SVVSD hires approximately 200 teachers annually, 25% of whom are typically brand new to the profession. We use video coaching to help them acclimate to the classroom and get familiar with the process of ongoing assessment. Teachers capture video of their teaching practice, upload it to the Edthena platform then share it with coaches and colleagues who provide critical feedback. Teachers get to see themselves through their own eyes. It encourages reflection. And when this happens they are able to see where they need to adjust their instruction and they make those changes on their own.

Thinking of using video with your staff? Here are three tips that have worked for us:

  • Hone in on specific skills and strategies. Focus on specific strategies and provide targeted feedback on those strategies. Take increasing student engagement, for example. Rather than focus on everything taking place in the video, our coaches and teachers will watch video to specifically see how engaged students are in the learning process. They will then make comments about what they observe and discuss targeted strategies the teacher can use to increase engagement.
  • Make it collaborative. Video coaching is all about collaboration and engagement. All of our teachers and coaches play an active role in the process. Encourage your teachers to frequently observe videos of their peers and provide feedback. It is particularly beneficial for novice teachers to watch and learn from videos of their mentor teachers. 
  • Share best practices widely. Make your videos accessible to other teachers at your school and in your district. If you have a teacher who excels at leading small reading groups, share his or her videos with others looking to improve this skill. This helps to create a common language and vision across the district. 
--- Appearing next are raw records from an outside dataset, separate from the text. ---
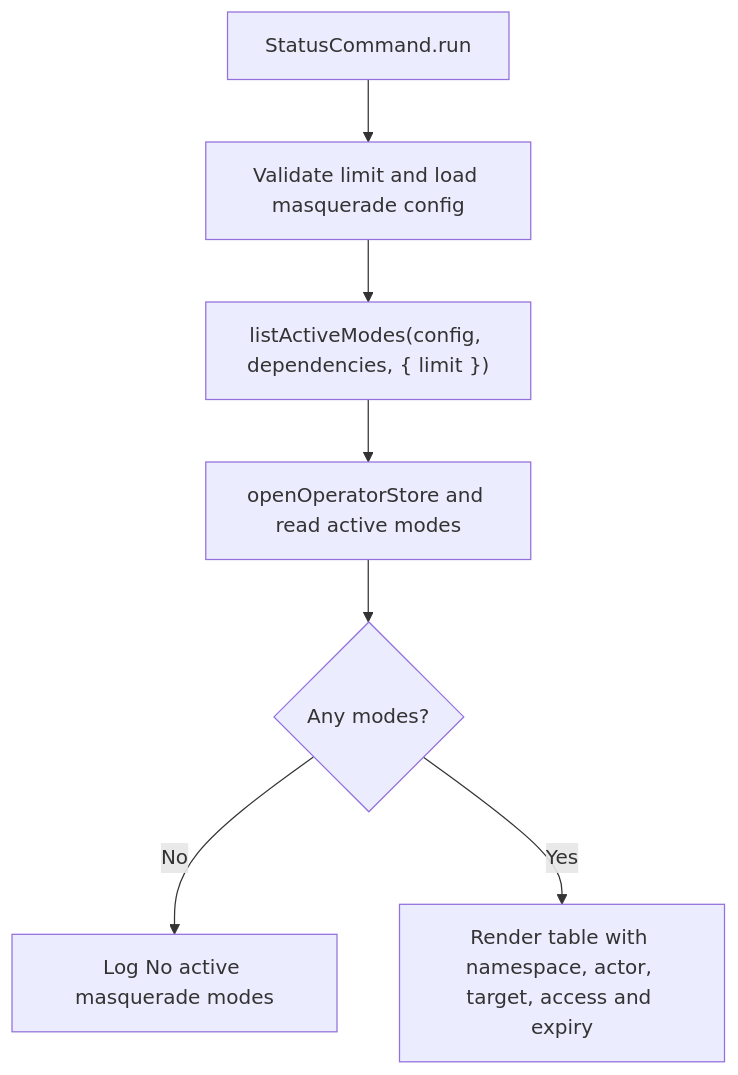
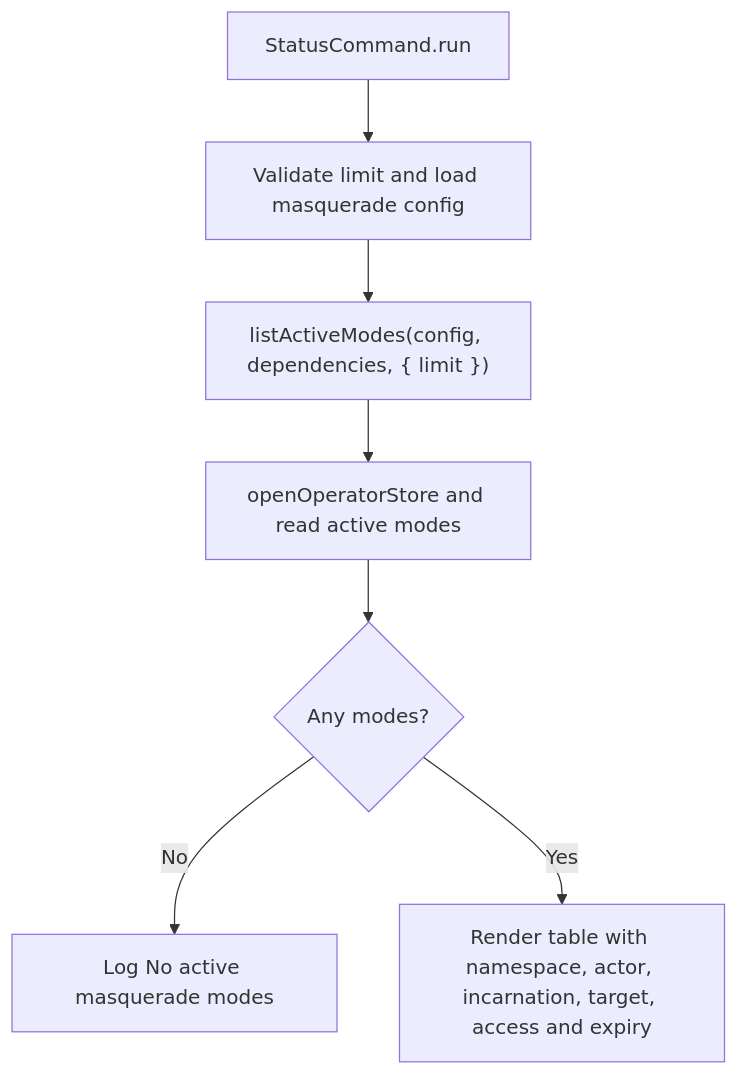
The second of 2 diagrams in user-stories/inspect-active-modes/us-ops-01-inspect-active-modes.md (Kevinjohn/oss-adonisjs-masquerade), drawn with Mermaid before and after one commit. The commit also changed other lines of this file and 26 other files, not shown here.

````diff
--- a/user-stories/inspect-active-modes/us-ops-01-inspect-active-modes.md
+++ b/user-stories/inspect-active-modes/us-ops-01-inspect-active-modes.md
@@ -37,9 +37,9 @@
 ```mermaid
 flowchart TD
     A["StatusCommand.run"] --> B["Validate limit and load masquerade config"]
     B --> C["listActiveModes(config, dependencies, { limit })"]
     C --> D["openOperatorStore and read active modes"]
     D --> E{"Any modes?"}
     E -->|No| F["Log No active masquerade modes"]
-    E -->|Yes| G["Render table with namespace, actor, target, access and expiry"]
+    E -->|Yes| G["Render table with namespace, actor, incarnation, target, access and expiry"]
 ```
````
Diane Lauer is assistant superintendent of St. Vrain Valley School District in Longmont, Colorado.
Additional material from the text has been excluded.